- AGAINST GIANTS
- ON THE ROAD IN SCOTTSDALE
- 12:05pm Pacific
- Gameday link
- audio streamed online and broadcast on the radio on a tape delay
The Mariners' starting lineup:
Franklin Gutierrez, DH
Eric Thames, LF
Casper Wells, RF
Justin Smoak, 1B
Jesus Montero, C
Julio Morban, CF
Alex Liddi, 3B
Nick Franklin, 2B
Brad Miller, SS
The Mariners are sending out a few good players and a whole lot of less good players, while the Giants are countering with just about their regular lineup. It goes to show just how much weight the Giants are putting on this game against the beasts of the Cactus League, and it also goes to show just how little the Mariners respect their attempted competition. The Mariners are a confident bunch, which is why they're taking on the defending world champions with Julio Morban batting sixth. What do you know about Julio Morban? What did you know about him before you looked up his page on Baseball-Reference just now? The only possible interpretation here is that the Mariners know they can win and in so doing they wish to leave the Giants not only defeated, but also humiliated. This, I think, is the best way to go about being good.
Let the record show you're looking at a lineup that has Eric Thames playing defense and Franklin Gutierrez not playing defense. The Mariners might be beaten only by their own hubris.
Starting on the mound for the Mariners will be Jon Garland, opposite beloved homely ace Matt Cain. Garland is pitching in a competitive game for the first time in like a year and a half, and if he looks good, observers will be like "wow, he looks like Jon Garland again!" and Jon Garland when he was healthy was only all right. Observers can be easily wowed. Alternatively, we should all be wowed by all big-league baseball players, because almost everything they do is amazing, including Jon Garland and Jon Garland's pitches. They're not the ones who aren't good enough. We're the ones who aren't appreciative enough.
After Garland will be Blake Beavan for a while, then Erasmo Ramirez and Tom Wilhelmsen and Carter Capps and Yoervis Medina and Chance Ruffin. Three starting rotation candidates will pitch today in the same game, consecutively. Then two bullpen candidates will pitch consecutively, then two not-bullpen-candidates will pitch consecutively. Oh dear, it's almost game time, I better just publish this now! Away I go!
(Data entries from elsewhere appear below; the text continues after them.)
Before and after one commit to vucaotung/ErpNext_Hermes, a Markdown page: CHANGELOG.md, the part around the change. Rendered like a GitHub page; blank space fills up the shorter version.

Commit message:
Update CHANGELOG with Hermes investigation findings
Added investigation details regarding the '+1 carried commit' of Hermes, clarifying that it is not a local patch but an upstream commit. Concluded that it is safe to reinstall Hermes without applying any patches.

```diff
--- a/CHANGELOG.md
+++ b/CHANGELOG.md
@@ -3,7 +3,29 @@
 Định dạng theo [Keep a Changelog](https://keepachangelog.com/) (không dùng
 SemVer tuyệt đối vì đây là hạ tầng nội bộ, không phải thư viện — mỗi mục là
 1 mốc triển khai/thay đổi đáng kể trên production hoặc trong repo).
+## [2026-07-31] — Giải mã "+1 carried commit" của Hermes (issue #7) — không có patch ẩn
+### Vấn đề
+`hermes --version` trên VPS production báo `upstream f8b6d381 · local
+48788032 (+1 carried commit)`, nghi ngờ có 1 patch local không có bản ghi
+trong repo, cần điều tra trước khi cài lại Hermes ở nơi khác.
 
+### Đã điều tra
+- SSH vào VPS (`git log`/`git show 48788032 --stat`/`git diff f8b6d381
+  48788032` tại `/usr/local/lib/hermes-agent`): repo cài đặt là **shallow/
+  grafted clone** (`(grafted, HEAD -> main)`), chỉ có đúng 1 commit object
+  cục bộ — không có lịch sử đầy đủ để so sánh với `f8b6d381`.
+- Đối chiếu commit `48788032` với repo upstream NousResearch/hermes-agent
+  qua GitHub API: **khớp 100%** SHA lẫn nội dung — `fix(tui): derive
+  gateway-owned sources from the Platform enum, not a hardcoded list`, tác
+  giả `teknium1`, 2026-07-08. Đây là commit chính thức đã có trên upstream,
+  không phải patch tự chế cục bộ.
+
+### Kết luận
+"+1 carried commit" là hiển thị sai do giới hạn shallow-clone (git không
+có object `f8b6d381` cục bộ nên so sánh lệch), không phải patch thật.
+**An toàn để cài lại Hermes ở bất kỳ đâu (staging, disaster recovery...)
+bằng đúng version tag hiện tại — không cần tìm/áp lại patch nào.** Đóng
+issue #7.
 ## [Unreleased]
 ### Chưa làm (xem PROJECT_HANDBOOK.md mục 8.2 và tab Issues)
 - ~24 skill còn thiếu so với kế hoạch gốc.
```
Oh also Felix threw a little bit today to minor leaguers and he was good by whatever standards there are for that sort of thing. So if you were worried that Felix Hernandez might not exist, that he was a figment of your imagination all along as your brain desperately scrambled to make the Mariners somewhat worthwhile, either you can rest easy, or you and the rest of us are still actively imagining.